May be one of “N”, “NW”, “W”, “SW”, “S”, “SE”, “E”, or “NE”.
Set the angles at which to place the theta grids (these gridlines are equal along the theta dimension). angles is in degrees.
labels, if not None, is a len(angles) list of strings of the labels to use at each angle.
If labels is None, the labels will be fmt % angle
frac is the fraction of the polar axes radius at which to place the label (1 is the edge). e.g., 1.05 is outside the axes and 0.95 is inside the axes.
Return value is a list of tuples (line, label), where line is Line2D instances and the label is Text instances.
kwargs are optional text properties for the labels:
Property Description agg_filter unknown alpha float (0.0 transparent through 1.0 opaque) animated [True  False] axes an Axes instance backgroundcolor any matplotlib color bbox rectangle prop dict clip_box a matplotlib.transforms.Bbox instance clip_on [True  False] clip_path [ (Path, Transform)  Patch  None ] color any matplotlib color contains a callable function family or fontfamily or fontname or name [FONTNAME  ‘serif’  ‘sansserif’  ‘cursive’  ‘fantasy’  ‘monospace’ ] figure a matplotlib.figure.Figure instance fontproperties or font_properties a matplotlib.font_manager.FontProperties instance gid an id string horizontalalignment or ha [ ‘center’  ‘right’  ‘left’ ] label string or anything printable with ‘%s’ conversion. linespacing float (multiple of font size) lod [True  False] multialignment [‘left’  ‘right’  ‘center’ ] path_effects unknown picker [Nonefloatbooleancallable] position (x,y) rasterized [True  False  None] rotation [ angle in degrees  ‘vertical’  ‘horizontal’ ] rotation_mode unknown size or fontsize [size in points  ‘xxsmall’  ‘xsmall’  ‘small’  ‘medium’  ‘large’  ‘xlarge’  ‘xxlarge’ ] sketch_params unknown snap unknown stretch or fontstretch [a numeric value in range 01000  ‘ultracondensed’  ‘extracondensed’  ‘condensed’  ‘semicondensed’  ‘normal’  ‘semiexpanded’  ‘expanded’  ‘extraexpanded’  ‘ultraexpanded’ ] style or fontstyle [ ‘normal’  ‘italic’  ‘oblique’] text string or anything printable with ‘%s’ conversion. transform Transform instance url a url string variant or fontvariant [ ‘normal’  ‘smallcaps’ ] verticalalignment or va or ma [ ‘center’  ‘top’  ‘bottom’  ‘baseline’ ] visible [True  False] weight or fontweight [a numeric value in range 01000  ‘ultralight’  ‘light’  ‘normal’  ‘regular’  ‘book’  ‘medium’  ‘roman’  ‘semibold’  ‘demibold’  ‘demi’  ‘bold’  ‘heavy’  ‘extra bold’  ‘black’ ] x float y float zorder any number
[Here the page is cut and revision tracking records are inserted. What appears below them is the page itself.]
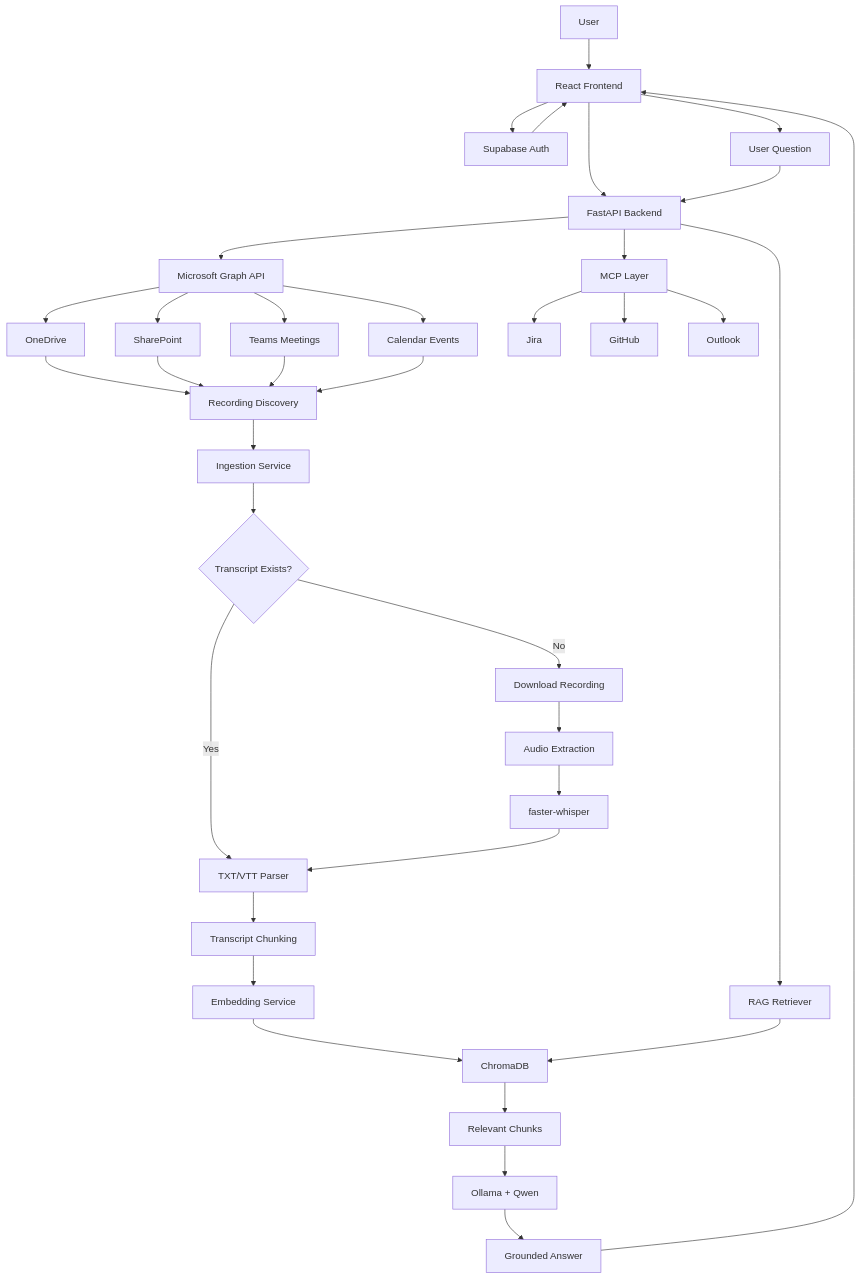
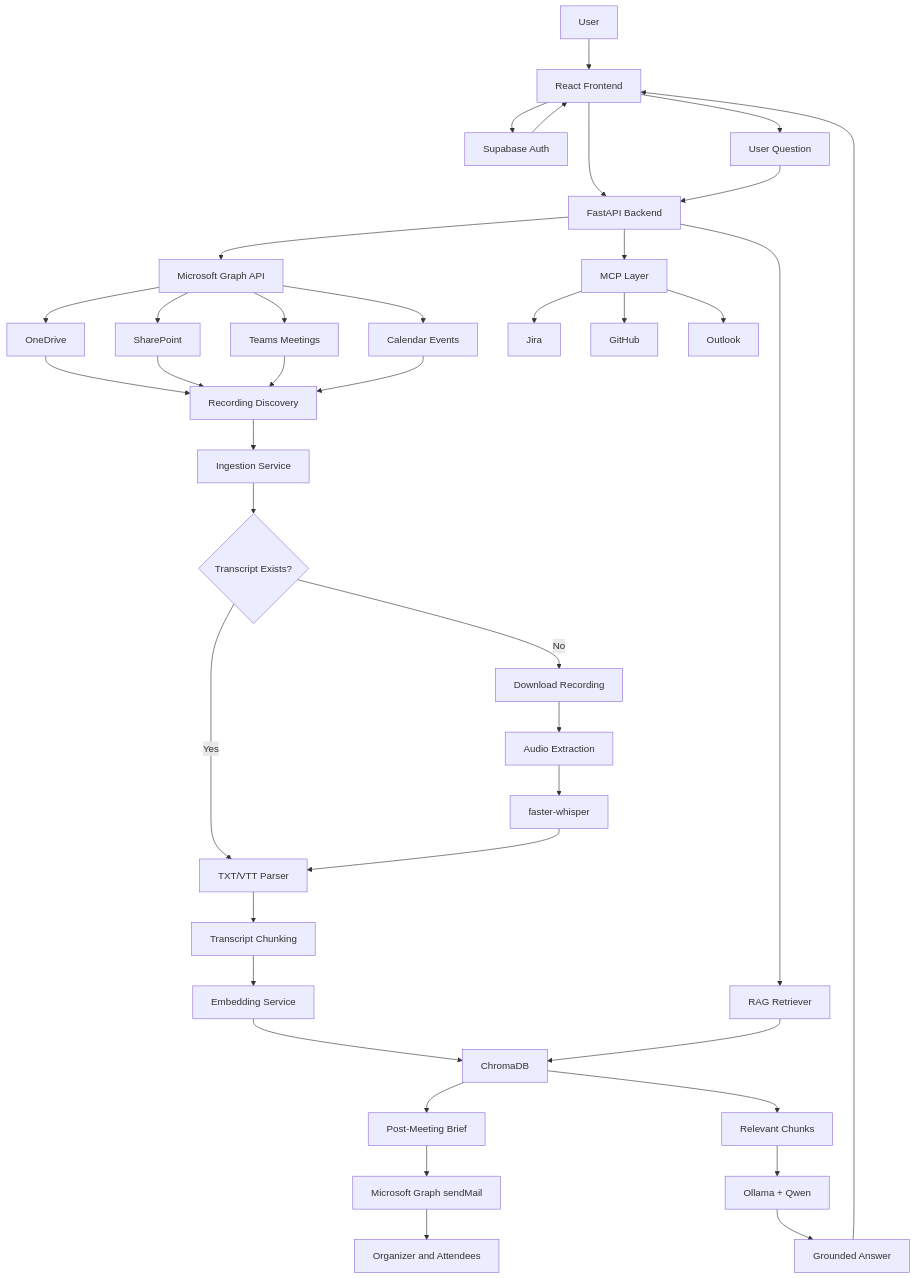
The diagram in README.md (rohitt1205/MeetVault-AI), drawn with Mermaid before and after one commit. The commit also changed other lines of this file and 24 other files, not shown here.

Commit message:
Add manual meeting preparation and post-meeting briefs

````diff
--- a/README.md
+++ b/README.md
@@ -69,46 +70,49 @@
 ```mermaid
 flowchart TB
     User["User"] --> Frontend["React Frontend"]
     Frontend --> Supabase["Supabase Auth"]
     Supabase --> Frontend
 
     Frontend --> Backend["FastAPI Backend"]
     Backend --> Graph["Microsoft Graph API"]
 
     Graph --> OneDrive["OneDrive"]
     Graph --> SharePoint["SharePoint"]
     Graph --> Teams["Teams Meetings"]
     Graph --> Calendar["Calendar Events"]
 
     OneDrive --> Discovery["Recording Discovery"]
     SharePoint --> Discovery
     Teams --> Discovery
     Calendar --> Discovery
 
     Discovery --> Ingestion["Ingestion Service"]
     Ingestion --> TranscriptCheck{"Transcript Exists?"}
 
     TranscriptCheck -->|Yes| Parser["TXT/VTT Parser"]
     TranscriptCheck -->|No| Download["Download Recording"]
     Download --> Audio["Audio Extraction"]
     Audio --> Whisper["faster-whisper"]
     Whisper --> Parser
 
     Parser --> Chunker["Transcript Chunking"]
     Chunker --> Embeddings["Embedding Service"]
     Embeddings --> Chroma["ChromaDB"]
+    Chroma --> Brief["Post-Meeting Brief"]
+    Brief --> Mail["Microsoft Graph sendMail"]
+    Mail --> Attendees["Organizer and Attendees"]
 
     Frontend --> Query["User Question"]
     Query --> Backend
     Backend --> Retriever["RAG Retriever"]
     Retriever --> Chroma
     Chroma --> Context["Relevant Chunks"]
     Context --> Ollama["Ollama + Qwen"]
     Ollama --> Answer["Grounded Answer"]
     Answer --> Frontend
 
     Backend --> MCP["MCP Layer"]
     MCP --> Jira["Jira"]
     MCP --> GitHub["GitHub"]
     MCP --> Outlook["Outlook"]
 ```
````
ACCEPTS: sequence of floats
Bases: matplotlib.transforms.Transform
The base polar transform. This handles projection theta and r into Cartesian coordinate space x and y, but does not perform the ultimate affine transformation into the correct position.
Return the corresponding inverse transformation.
The return value of this method should be treated as temporary. An update to self does not cause a corresponding update to its inverted copy.
x === self.inverted().transform(self.transform(x))
Performs only the nonaffine part of the transformation.
transform(values) is always equivalent to transform_affine(transform_non_affine(values)).
In nonaffine transformations, this is generally equivalent to transform(values). In affine transformations, this is always a noop.
Accepts a numpy array of shape (N x input_dims) and returns a numpy array of shape (N x output_dims).
Alternatively, accepts a numpy array of length input_dims and returns a numpy array of length output_dims.
Bases: matplotlib.ticker.Locator
Used to locate radius ticks.
Ensures that all ticks are strictly positive. For all other tasks, it delegates to the base Locator (which may be different depending on the scale of the raxis.
Bases: matplotlib.ticker.Formatter
Used to format the theta tick labels. Converts the native unit of radians into degrees and adds a degree symbol.